ACTIVITY ::
The required result is every line of the records that includes "main".

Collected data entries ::
※ ※ ※

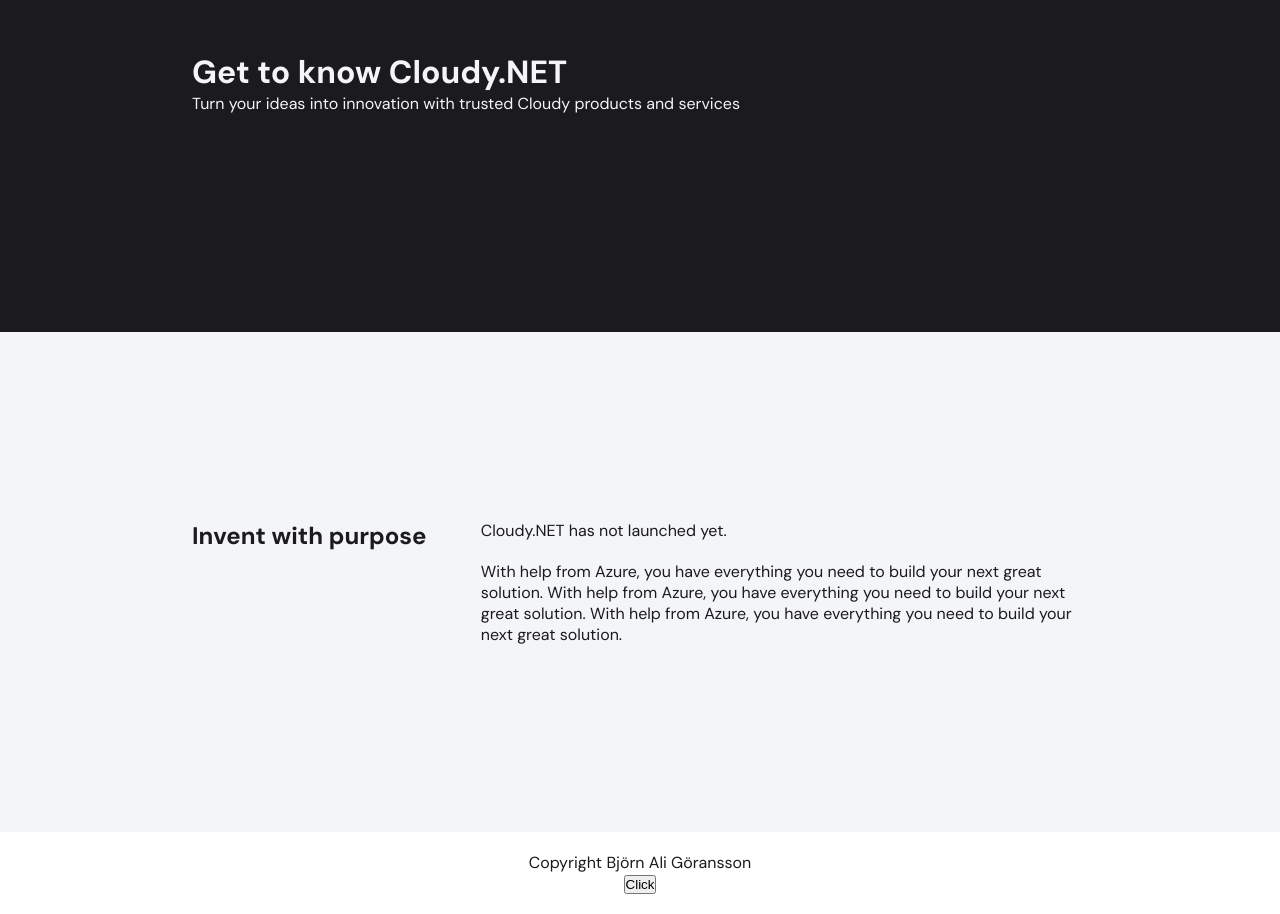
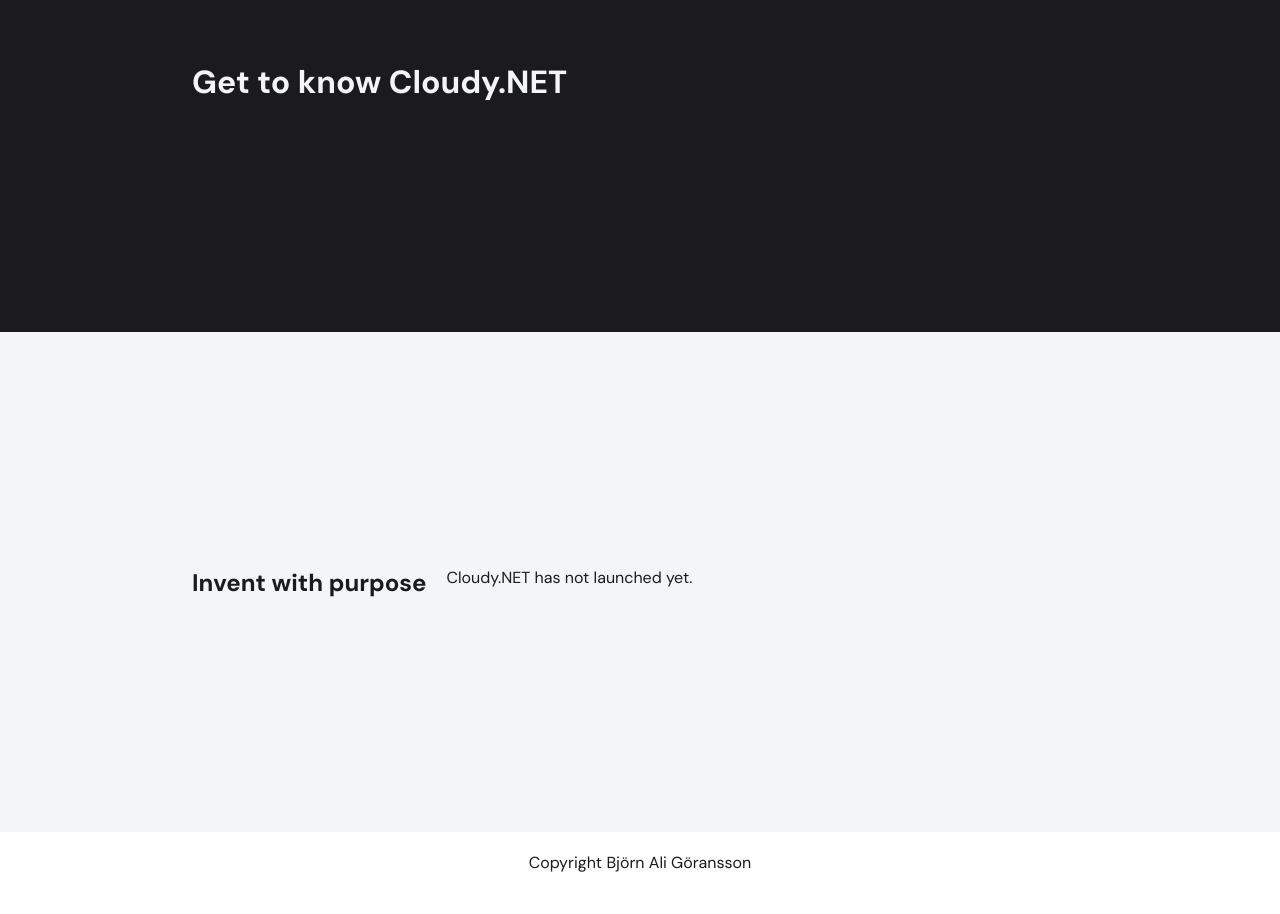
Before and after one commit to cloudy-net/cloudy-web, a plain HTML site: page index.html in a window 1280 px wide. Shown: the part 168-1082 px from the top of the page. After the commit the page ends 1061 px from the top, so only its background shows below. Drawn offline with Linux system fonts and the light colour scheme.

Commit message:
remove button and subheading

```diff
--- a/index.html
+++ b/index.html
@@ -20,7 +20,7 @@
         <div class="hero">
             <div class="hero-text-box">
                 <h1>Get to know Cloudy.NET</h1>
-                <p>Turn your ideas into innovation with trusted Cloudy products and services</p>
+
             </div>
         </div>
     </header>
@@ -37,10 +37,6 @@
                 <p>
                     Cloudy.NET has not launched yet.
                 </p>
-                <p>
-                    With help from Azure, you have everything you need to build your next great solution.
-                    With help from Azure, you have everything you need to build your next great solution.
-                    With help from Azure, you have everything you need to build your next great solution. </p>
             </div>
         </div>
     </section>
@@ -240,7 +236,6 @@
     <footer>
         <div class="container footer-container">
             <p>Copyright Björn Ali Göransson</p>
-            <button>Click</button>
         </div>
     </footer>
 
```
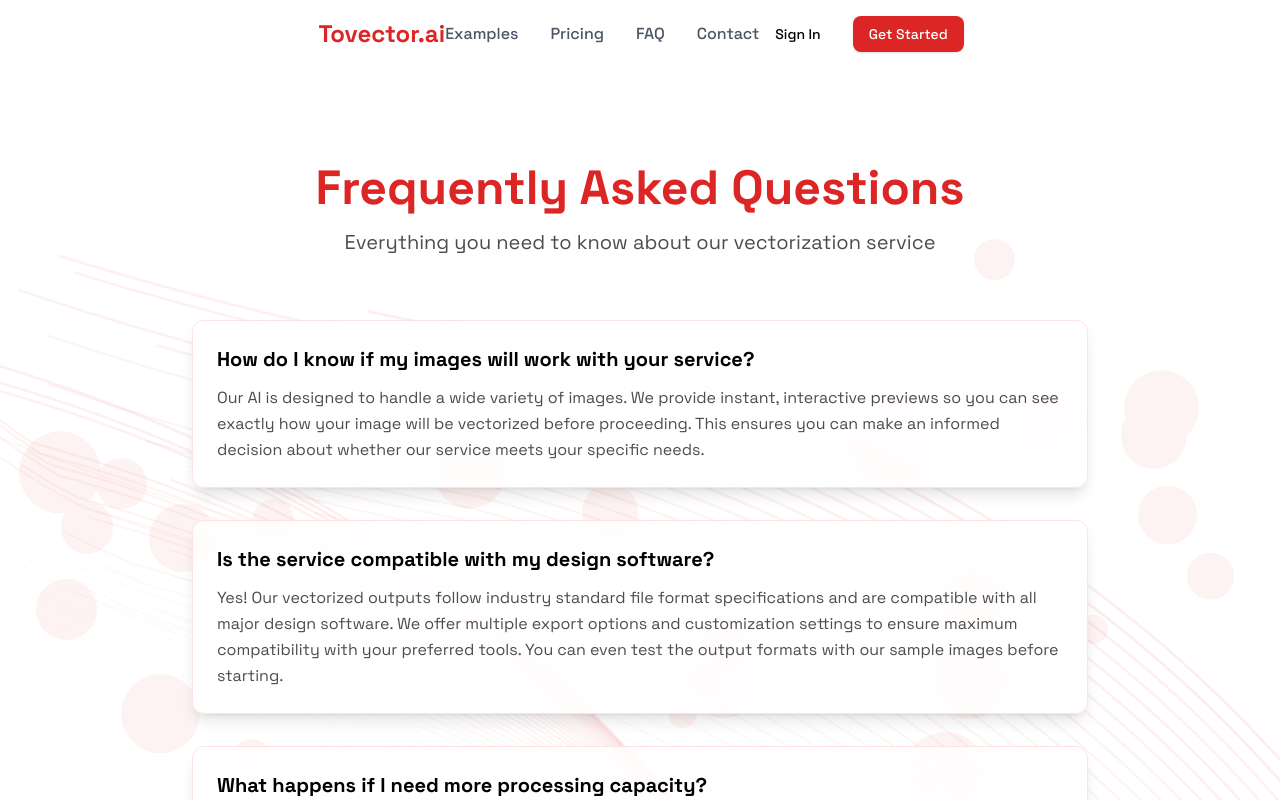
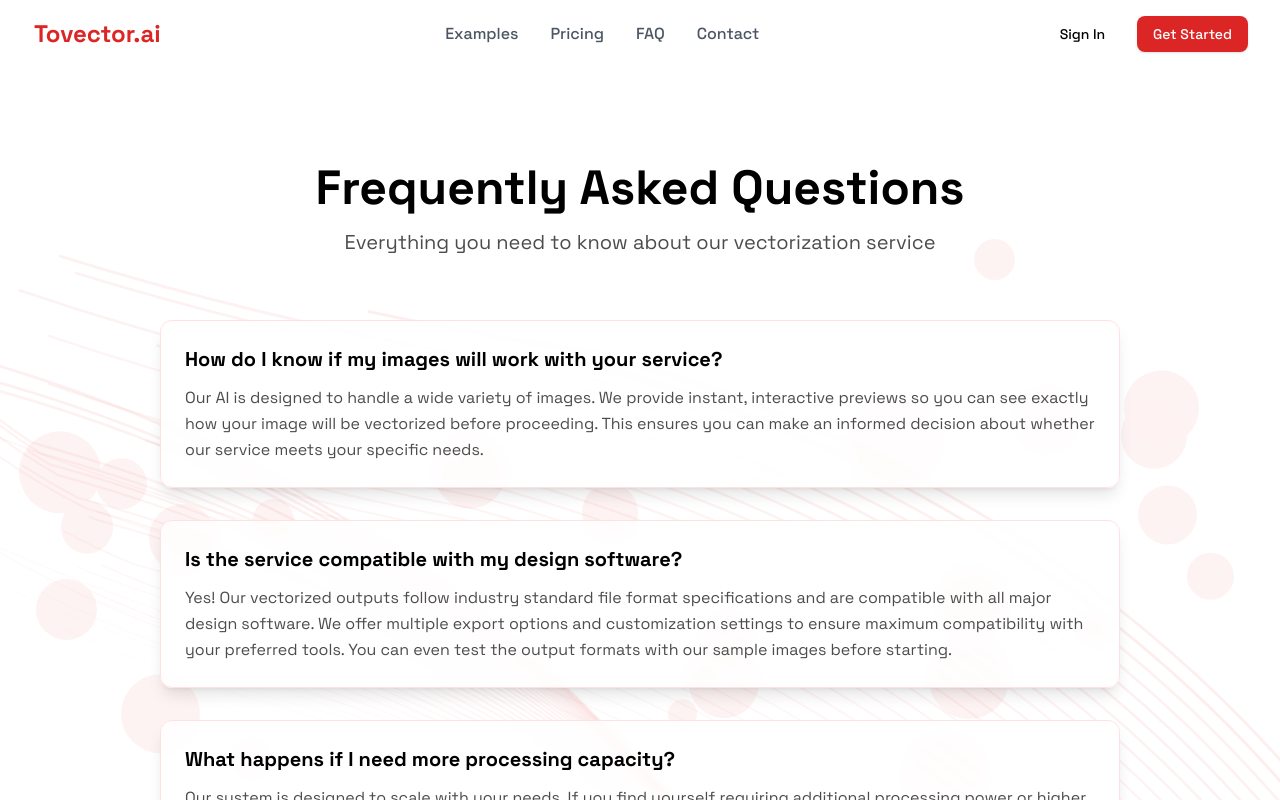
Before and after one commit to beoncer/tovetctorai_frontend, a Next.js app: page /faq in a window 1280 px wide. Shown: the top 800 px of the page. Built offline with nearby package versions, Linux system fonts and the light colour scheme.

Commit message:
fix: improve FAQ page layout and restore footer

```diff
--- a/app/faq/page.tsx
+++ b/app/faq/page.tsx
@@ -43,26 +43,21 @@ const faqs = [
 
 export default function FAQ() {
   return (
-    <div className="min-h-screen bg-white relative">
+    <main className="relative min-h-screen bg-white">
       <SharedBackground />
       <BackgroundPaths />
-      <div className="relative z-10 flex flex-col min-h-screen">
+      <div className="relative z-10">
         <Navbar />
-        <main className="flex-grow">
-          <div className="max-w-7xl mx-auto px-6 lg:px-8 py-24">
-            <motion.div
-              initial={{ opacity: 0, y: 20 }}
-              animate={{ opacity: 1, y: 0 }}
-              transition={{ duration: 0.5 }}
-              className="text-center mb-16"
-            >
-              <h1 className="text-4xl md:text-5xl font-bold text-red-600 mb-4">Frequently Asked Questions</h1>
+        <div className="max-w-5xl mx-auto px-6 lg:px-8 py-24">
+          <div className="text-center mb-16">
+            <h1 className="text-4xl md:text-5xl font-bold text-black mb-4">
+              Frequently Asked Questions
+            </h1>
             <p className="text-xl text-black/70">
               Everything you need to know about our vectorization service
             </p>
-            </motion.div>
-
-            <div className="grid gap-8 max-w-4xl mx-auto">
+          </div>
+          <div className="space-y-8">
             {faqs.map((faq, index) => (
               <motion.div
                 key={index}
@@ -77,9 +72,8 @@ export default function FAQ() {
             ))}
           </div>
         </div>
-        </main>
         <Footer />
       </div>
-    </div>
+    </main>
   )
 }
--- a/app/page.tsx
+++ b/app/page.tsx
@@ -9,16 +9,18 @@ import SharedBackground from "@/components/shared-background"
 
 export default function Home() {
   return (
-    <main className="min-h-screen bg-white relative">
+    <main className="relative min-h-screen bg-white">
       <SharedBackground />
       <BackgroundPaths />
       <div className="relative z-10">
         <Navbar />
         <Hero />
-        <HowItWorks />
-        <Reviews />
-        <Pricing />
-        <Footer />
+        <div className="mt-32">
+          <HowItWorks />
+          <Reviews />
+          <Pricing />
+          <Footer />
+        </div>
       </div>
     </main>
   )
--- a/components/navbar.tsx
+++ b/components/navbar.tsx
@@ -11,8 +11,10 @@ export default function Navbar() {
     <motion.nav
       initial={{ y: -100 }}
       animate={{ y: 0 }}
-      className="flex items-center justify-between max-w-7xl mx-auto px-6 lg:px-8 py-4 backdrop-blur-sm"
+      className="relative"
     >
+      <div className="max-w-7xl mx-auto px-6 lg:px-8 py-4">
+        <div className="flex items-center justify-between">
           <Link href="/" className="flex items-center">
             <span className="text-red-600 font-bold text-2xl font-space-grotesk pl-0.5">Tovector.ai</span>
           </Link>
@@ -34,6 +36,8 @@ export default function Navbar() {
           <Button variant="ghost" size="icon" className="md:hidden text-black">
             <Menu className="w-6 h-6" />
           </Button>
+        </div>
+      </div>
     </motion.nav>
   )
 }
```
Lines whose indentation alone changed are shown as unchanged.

※ ※ ※

FINISHED TASK ::
+    <main className="relative min-h-screen bg-white">
-        <main className="flex-grow">
-        </main>
+    </main>
-    <main className="min-h-screen bg-white relative">
+    <main className="relative min-h-screen bg-white">
     </main>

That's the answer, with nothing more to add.